* Goal of the exercise:
Scan the data below for the string "home". Copy every line where it appears.

* Task inputs:
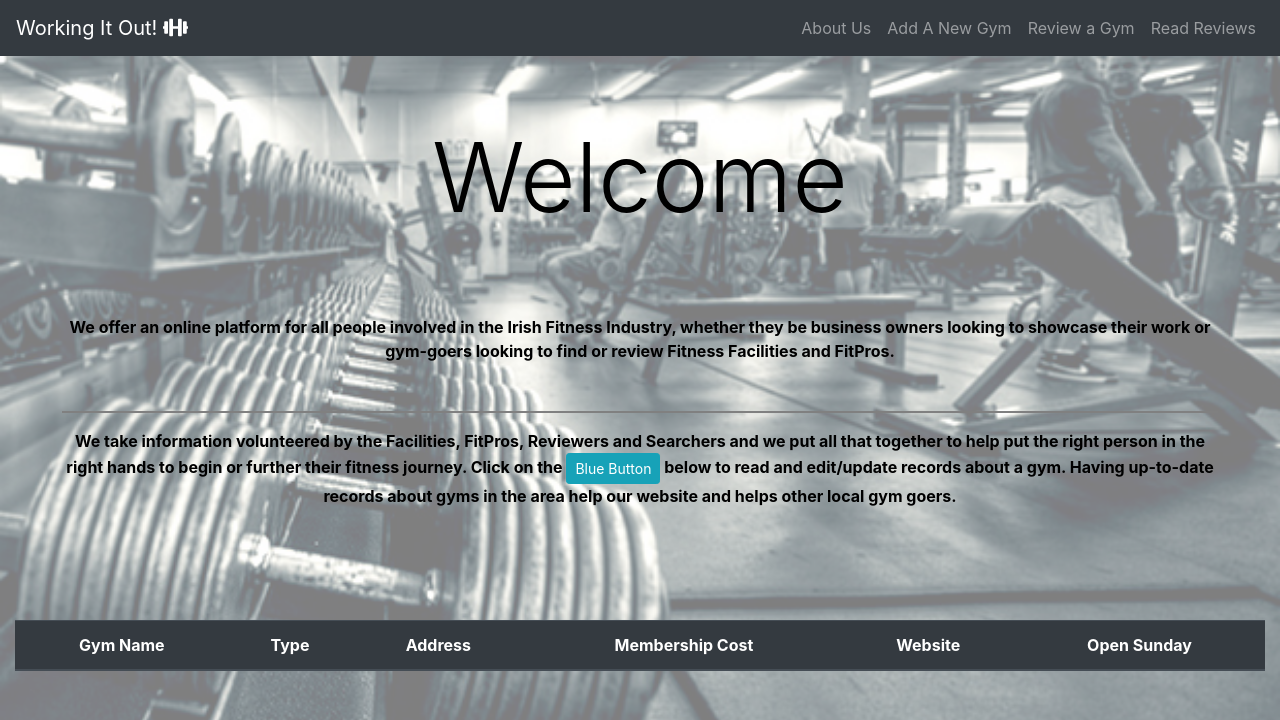
Repository: cgaynor91/Working_It_Out
Page: http://localhost/
The author's editor kept a record of every edit. The page is drawn from the files as they stood at one moment, then again after the next edit.
The browser window is 1280 px wide. The pictures show the whole page.
Some web libraries are served in a nearby version. The page is served by the project's application, run on Flask 3 (app.py). Queries for data that is not in the repository find no rows.

Above is the page before.

After the next edit:
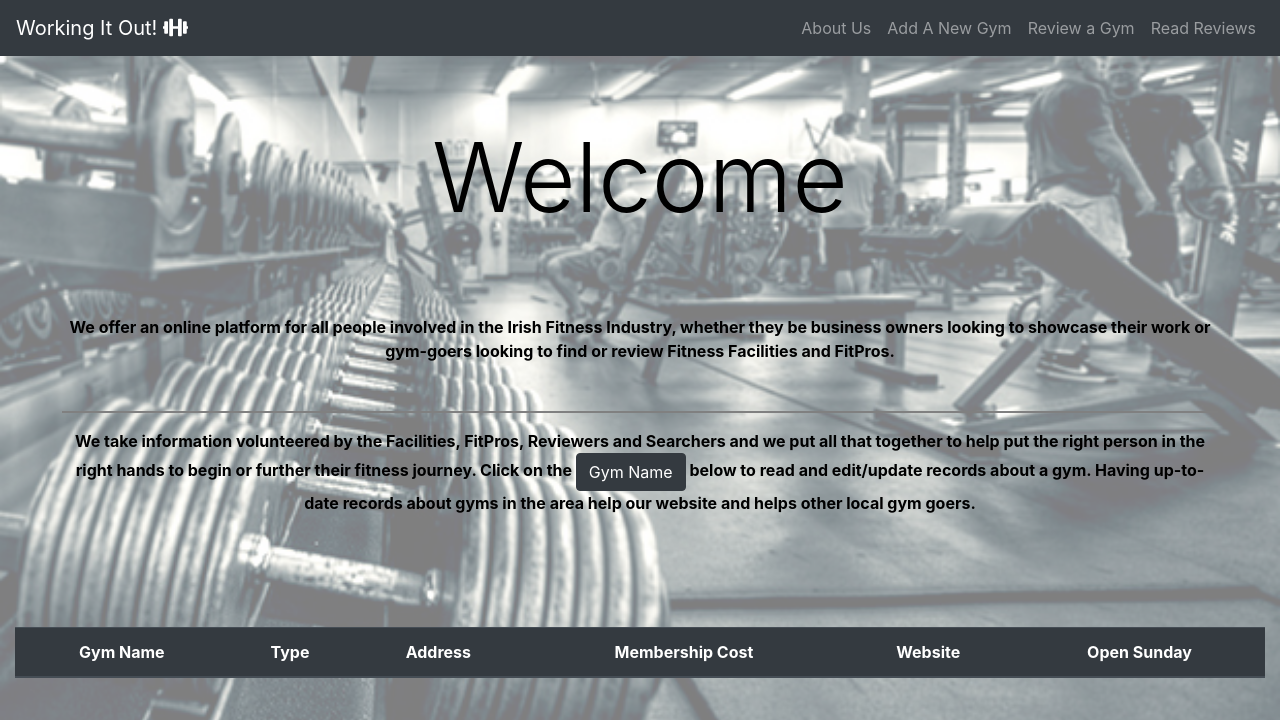
The edit:
--- a/templates/home.html
+++ b/templates/home.html
@@ -7,7 +7,7 @@
     <h1 class="display-3">Welcome</h1>
     <p class="welcome-para"></b>We offer an online platform for all people involved in the Irish Fitness Industry, whether they be business owners looking to showcase their work or gym-goers looking to find or review Fitness Facilities and FitPros.</p>
     <hr>
-    <p class="welcome-para">We take information volunteered by the Facilities, FitPros, Reviewers and Searchers and we put all that together to help put the right person in the right hands to begin or further their fitness journey. Click on the <button type="button" class="btn btn-info btn-sm">Blue Button</button>     below to read and edit/update records about a gym. Having up-to-date records about gyms in the area help our website and helps other local gym goers.</p>
+    <p class="welcome-para">We take information volunteered by the Facilities, FitPros, Reviewers and Searchers and we put all that together to help put the right person in the right hands to begin or further their fitness journey. Click on the <button type="button" class="btn btn-dark">Gym Name</button>     below to read and edit/update records about a gym. Having up-to-date records about gyms in the area help our website and helps other local gym goers.</p>
    </div>
   </div>
  </div>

* Answer area:
--- a/templates/home.html
+++ b/templates/home.html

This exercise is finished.